Years ago, people didn’t give much thought to office background noise. Sound effect issues were rarely studied because many office workers were either executives who worked in closed offices or employees who were expected to deal with whatever environmental factors were present. Today, however, many offices are laid out according to an open workspace plan, meaning there are few — if any — closed offices. This setup is believed to . . .
One of the most important things to know when it comes to a soundproofing product is its NRC rating. So what is NRC in acoustics and why is it so important for soundproofing? The NRC Rating Explained NRC stands for Noise Reduction Coefficient, and it’s a measure of how much sound a soundproofing product can absorb on average. If something is absorbing the sound in a room, that means you . . .
If you have trouble focusing at work, you know that anything and everything can turn into a distraction. Bosses talking at the water cooler yank you out of your zone, while coworkers pounding away on keyboards throw a wrench in your focus. You probably want to avoid noise at all costs, but you can use it to your advantage — just not this kind. What offers the most benefits is . . .
You probably know that the sound you hear is the result of sound waves. But what are sound waves, exactly? What are their characteristics? And how do they work? Here’s everything you need to know. Wavelength: The most important characteristic of sound waves may be the wavelength. Sound consists of a longitudinal wave that includes compressions and rarefactions as they travel through a given medium. The distance that one wave travels . . .

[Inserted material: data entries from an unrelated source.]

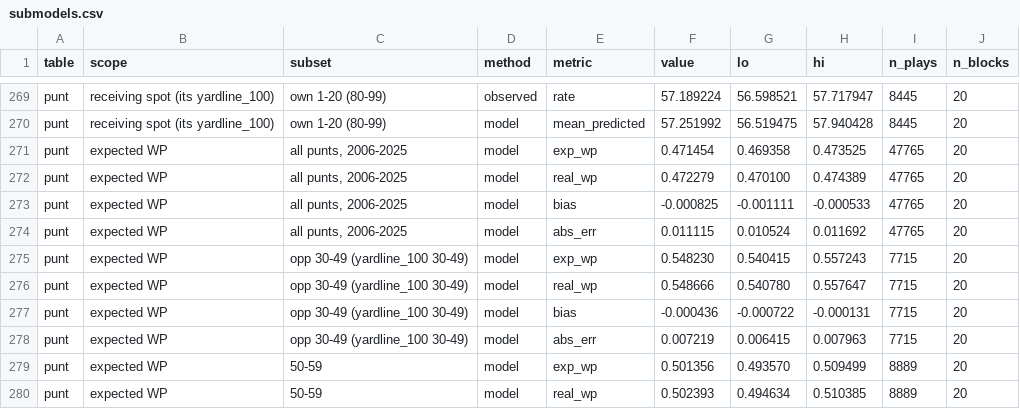
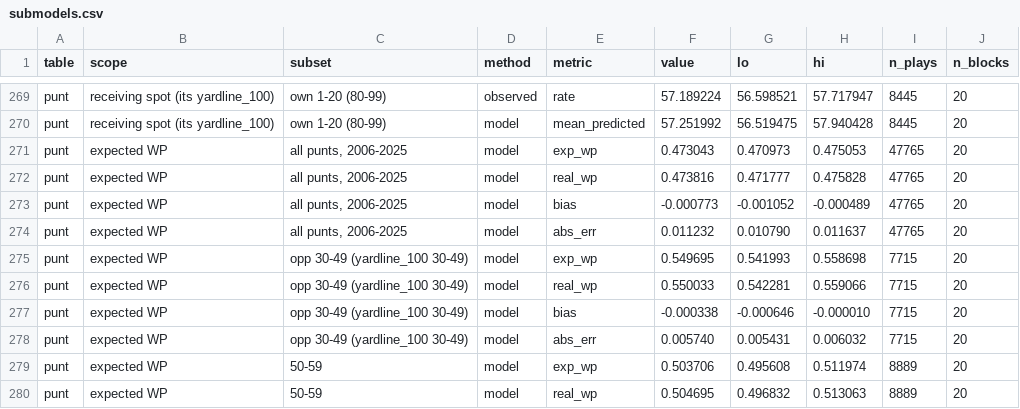
Before and after one commit to batuhanisik751/two-minute-warning, a CSV file: reports/decisions/submodels.csv, drawn as a sheet; only a part is shown, gaps mark what is left out; the diff covers the shown part only.

Commit message:
G1b: smoothed WP model (all folds meet the smoothness limits, log loss slightly better) and regraded fourth-down and two-point decisions

```diff
--- a/reports/decisions/submodels.csv
+++ b/reports/decisions/submodels.csv
@@ -270,11 +270,11 @@ punt,receiving spot (its yardline_100),own 1-20 (80-99),observed,rate,57.189224,
 punt,receiving spot (its yardline_100),own 1-20 (80-99),model,mean_predicted,57.251992,56.519475,57.940428,8445,20
-punt,expected WP,"all punts, 2006-2025",model,exp_wp,0.471454,0.469358,0.473525,47765,20
-punt,expected WP,"all punts, 2006-2025",model,real_wp,0.472279,0.470100,0.474389,47765,20
-punt,expected WP,"all punts, 2006-2025",model,bias,-0.000825,-0.001111,-0.000533,47765,20
-punt,expected WP,"all punts, 2006-2025",model,abs_err,0.011115,0.010524,0.011692,47765,20
-punt,expected WP,opp 30-49 (yardline_100 30-49),model,exp_wp,0.548230,0.540415,0.557243,7715,20
-punt,expected WP,opp 30-49 (yardline_100 30-49),model,real_wp,0.548666,0.540780,0.557647,7715,20
-punt,expected WP,opp 30-49 (yardline_100 30-49),model,bias,-0.000436,-0.000722,-0.000131,7715,20
-punt,expected WP,opp 30-49 (yardline_100 30-49),model,abs_err,0.007219,0.006415,0.007963,7715,20
-punt,expected WP,50-59,model,exp_wp,0.501356,0.493570,0.509499,8889,20
-punt,expected WP,50-59,model,real_wp,0.502393,0.494634,0.510385,8889,20
+punt,expected WP,"all punts, 2006-2025",model,exp_wp,0.473043,0.470973,0.475053,47765,20
+punt,expected WP,"all punts, 2006-2025",model,real_wp,0.473816,0.471777,0.475828,47765,20
+punt,expected WP,"all punts, 2006-2025",model,bias,-0.000773,-0.001052,-0.000489,47765,20
+punt,expected WP,"all punts, 2006-2025",model,abs_err,0.011232,0.010790,0.011637,47765,20
+punt,expected WP,opp 30-49 (yardline_100 30-49),model,exp_wp,0.549695,0.541993,0.558698,7715,20
+punt,expected WP,opp 30-49 (yardline_100 30-49),model,real_wp,0.550033,0.542281,0.559066,7715,20
+punt,expected WP,opp 30-49 (yardline_100 30-49),model,bias,-0.000338,-0.000646,-0.000010,7715,20
+punt,expected WP,opp 30-49 (yardline_100 30-49),model,abs_err,0.005740,0.005431,0.006032,7715,20
+punt,expected WP,50-59,model,exp_wp,0.503706,0.495608,0.511974,8889,20
+punt,expected WP,50-59,model,real_wp,0.504695,0.496832,0.513063,8889,20
```
Also changed, not shown: 42 edited cells elsewhere in this file, 24 other files.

Traffic noise, especially car noise, can be some of the worst kind of noise pollution. The loudest cars are usually the oldest ones. Internal combustion engines make a lot of noise, and not only are older cars less likely to have measures in place to dampen noise, but they’re also more likely to have loose or worn-out parts under the hood rattling around and creating even more noise pollution. It . . .